By Karen Isaacs
Mamma Mia is getting two productions in Connecticut this summer; they don’t overlap but there is only a few days between them.
The Nutmeg Summer Series at UConn in Storrs is leading off with its production of Mamma Mia directed by Terrence Mann, running through June 22.
It was surprising on opening night, how many people raised their hands when Mann asked who in the audience had never seen the show. After all, it ran on Broadway for 14 years, closing in 2015 and has toured extensively and had a popular movie (plus a sequel).
The plot has been used before in film, stage and musicals (Burton Lane and Alan Jay Lerner’s Carmelina). A woman, Donna has liaisons with three men within a short period of time 21 plus years ago; she becomes pregnant and raises her daughter alone not telling the girl anything about her father. Now the daughter is about to marry, has found her mother’s diary and discovered the information and has invited all three men to the wedding; they show up. None know about the others; each thinks he his the father.
This version of the story uses the songs of the popular Swedish group ABBA written by Benny Andersson and Bjorn Ulvaeus.

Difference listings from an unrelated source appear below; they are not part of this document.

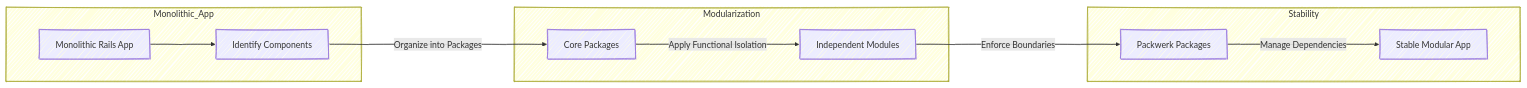
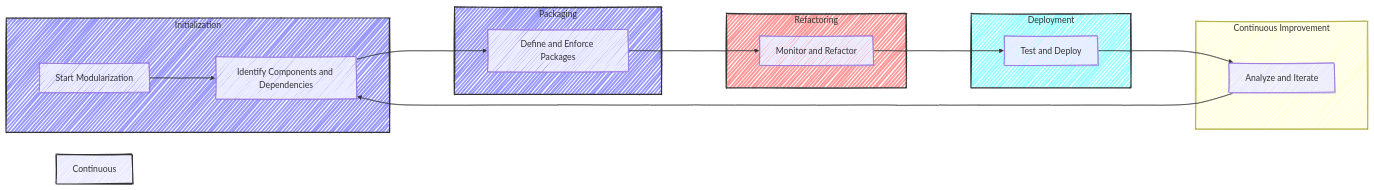
Before and after one commit to enogrob/enogrob.github.io: the diagram in _posts/2025-05-16-modular-monolity-with-packwerk.md, drawn with Mermaid. The commit also changed other lines of this file, not shown here.

Commit message:
update-post-packwerk

````diff
--- a/_posts/2025-05-16-modular-monolity-with-packwerk.md
+++ b/_posts/2025-05-16-modular-monolity-with-packwerk.md
@@ -50,15 +50,31 @@
 ```mermaid!
 %%{init: {"theme": "default", "look": "handDrawn", "flowchart": {"nodeSpacing": 60, "rankSpacing": 120}}}%%
-graph LR
-  subgraph Monolithic_App
-    A[Monolithic Rails App] --> B[Identify Components]
-  end
-  B -->|Organize into Packages| C[Core Packages]
-  subgraph Modularization
-    C -->|Apply Functional Isolation| D[Independent Modules]
-  end
-  subgraph Stability
-    D -->|Enforce Boundaries| E[Packwerk Packages]
-    E -->|Manage Dependencies| F[Stable Modular App]
-  end
+flowchart LR
+    subgraph Initialization
+        A[Start Modularization] --> B[Identify Components and Dependencies]
+    end
+
+    subgraph Packaging
+        B --> C[Define and Enforce Packages]
+    end
+
+    subgraph Refactoring
+        C --> D[Monitor and Refactor]
+    end
+
+    subgraph Deployment
+        D --> E[Test and Deploy]
+    end
+
+    subgraph Continuous Improvement
+        E --> F[Analyze and Iterate]
+        F --> B
+    end
+
+    %% Iteration points
+    style Continuous Improvement fill:#f9f,stroke:#333,stroke-width:2px
+    style Deployment fill:#9ff,stroke:#333,stroke-width:2px
+    style Refactoring fill:#f99,stroke:#333,stroke-width:2px
+    style Packaging fill:#99f,stroke:#333,stroke-width:2px
+    style Initialization fill:#99f,stroke:#333,stroke-width:2px
 ```
````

The UConn production has many good elements. The scenic design by Tim Brown is excellent at offering us a Greek small island and the lighting by Timothy Reed bathes the stage in a variety of soft pastels. But Michael Vincent Skinner’s sound design often allows the band (behind the set) to overpower the singers so that the lyrics are difficult to understand. In the higher ranges, the sound can be screechy.
An important part of this show are the costumes designed by Fan Zhang. When all this originally happened, Donna and her friends Tanya and Rosie were a singing group, so we have some extravagant costumes.
The two most important characters in the play are Donna and Sophie, the daughter. As played by Jessica Hendy and Kelly McCarty, they project a real mother-daughter bond, complete with conflicts. Both have good voices for the music genre. Next in importance are Donna’s two singing partners. Lauren Blakcman is very good as the more sophisticated and blasé Tanya while Jennifer Cody makes Rosie too much of a comedienne; the role requires some restraint.
In casting the three potential fathers, Mann used a master’s degree acting student from UConn as Harry Bright, the Englishman. Unfortunately Rob Barnes is just not convincing as a 40+ year old man. He looks more like a potential suitor for Sophia. Jamie Colburn is good as potential father Bill Austin. But the best of three is Bradley Dean as Sam Carmichael. You can easily accept that he and Donna had a “thing.” He bring charm and clear baritone to the role.
The ensemble and the other cast are all good. Choreographers Mary Ann Lamb and Jessica Walker have given the eight person ensemble multiple numbers.
Overall this is an enjoyable production that gives Ivoryton something to aim at.
For tickets visit Connecticut Repertory Theatre or call 860-486-2113.